Detected change data
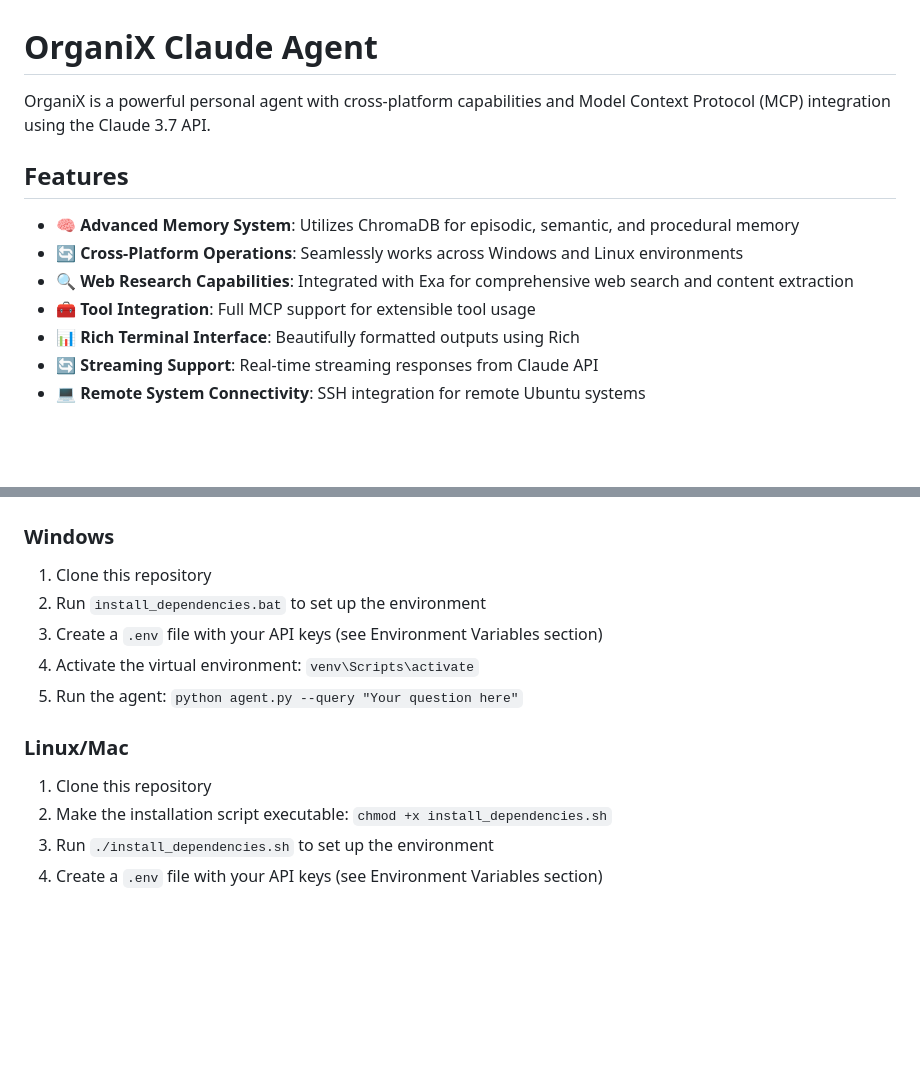
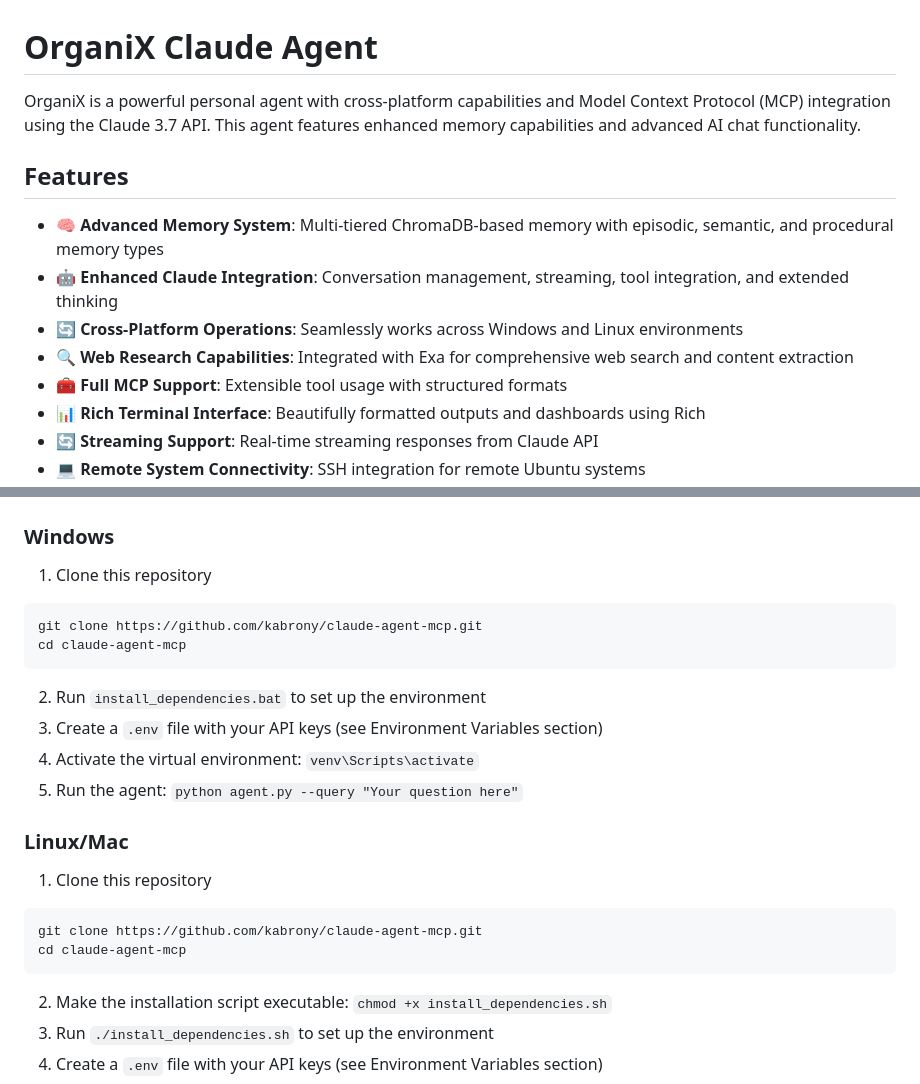
Before and after one commit to kabrony/claude-agent-mcp, a Markdown page: README.md, 2 parts joined by grey strips. Drawn GitHub-style; blank space fills up the shorter version.

````diff
--- a/README.md
+++ b/README.md
@@ -1,13 +1,14 @@
 # OrganiX Claude Agent
 
-OrganiX is a powerful personal agent with cross-platform capabilities and Model Context Protocol (MCP) integration using the Claude 3.7 API.
+OrganiX is a powerful personal agent with cross-platform capabilities and Model Context Protocol (MCP) integration using the Claude 3.7 API. This agent features enhanced memory capabilities and advanced AI chat functionality.
 
 ## Features
 
-- 🧠 **Advanced Memory System**: Utilizes ChromaDB for episodic, semantic, and procedural memory
+- 🧠 **Advanced Memory System**: Multi-tiered ChromaDB-based memory with episodic, semantic, and procedural memory types
+- 🤖 **Enhanced Claude Integration**: Conversation management, streaming, tool integration, and extended thinking
 - 🔄 **Cross-Platform Operations**: Seamlessly works across Windows and Linux environments
 - 🔍 **Web Research Capabilities**: Integrated with Exa for comprehensive web search and content extraction
-- 🧰 **Tool Integration**: Full MCP support for extensible tool usage
-- 📊 **Rich Terminal Interface**: Beautifully formatted outputs using Rich
+- 🧰 **Full MCP Support**: Extensible tool usage with structured formats
+- 📊 **Rich Terminal Interface**: Beautifully formatted outputs and dashboards using Rich
 - 🔄 **Streaming Support**: Real-time streaming responses from Claude API
 - 💻 **Remote System Connectivity**: SSH integration for remote Ubuntu systems
@@ -17,6 +82,11 @@ OrganiX is a powerful personal agent with cross-platform capabilities and Model
 ### Windows
 
 1. Clone this repository
+```bash
+git clone https://github.com/kabrony/claude-agent-mcp.git
+cd claude-agent-mcp
+```
+
 2. Run `install_dependencies.bat` to set up the environment
 3. Create a `.env` file with your API keys (see Environment Variables section)
 4. Activate the virtual environment: `venv\Scripts\activate`
@@ -25,6 +95,11 @@ OrganiX is a powerful personal agent with cross-platform capabilities and Model
 ### Linux/Mac
 
 1. Clone this repository
+```bash
+git clone https://github.com/kabrony/claude-agent-mcp.git
+cd claude-agent-mcp
+```
+
 2. Make the installation script executable: `chmod +x install_dependencies.sh`
 3. Run `./install_dependencies.sh` to set up the environment
 4. Create a `.env` file with your API keys (see Environment Variables section)
````
Also changed, not shown: other parts of README.md (+146 -57 lines).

■ WHAT IS NEEDED:
In the entries above, identify each line that includes the string "System", then copy it.

■ REPLY TO THE EXERCISE:
-- 🧠 **Advanced Memory System**: Utilizes ChromaDB for episodic, semantic, and procedural memory
+- 🧠 **Advanced Memory System**: Multi-tiered ChromaDB-based memory with episodic, semantic, and procedural memory types
 - 💻 **Remote System Connectivity**: SSH integration for remote Ubuntu systems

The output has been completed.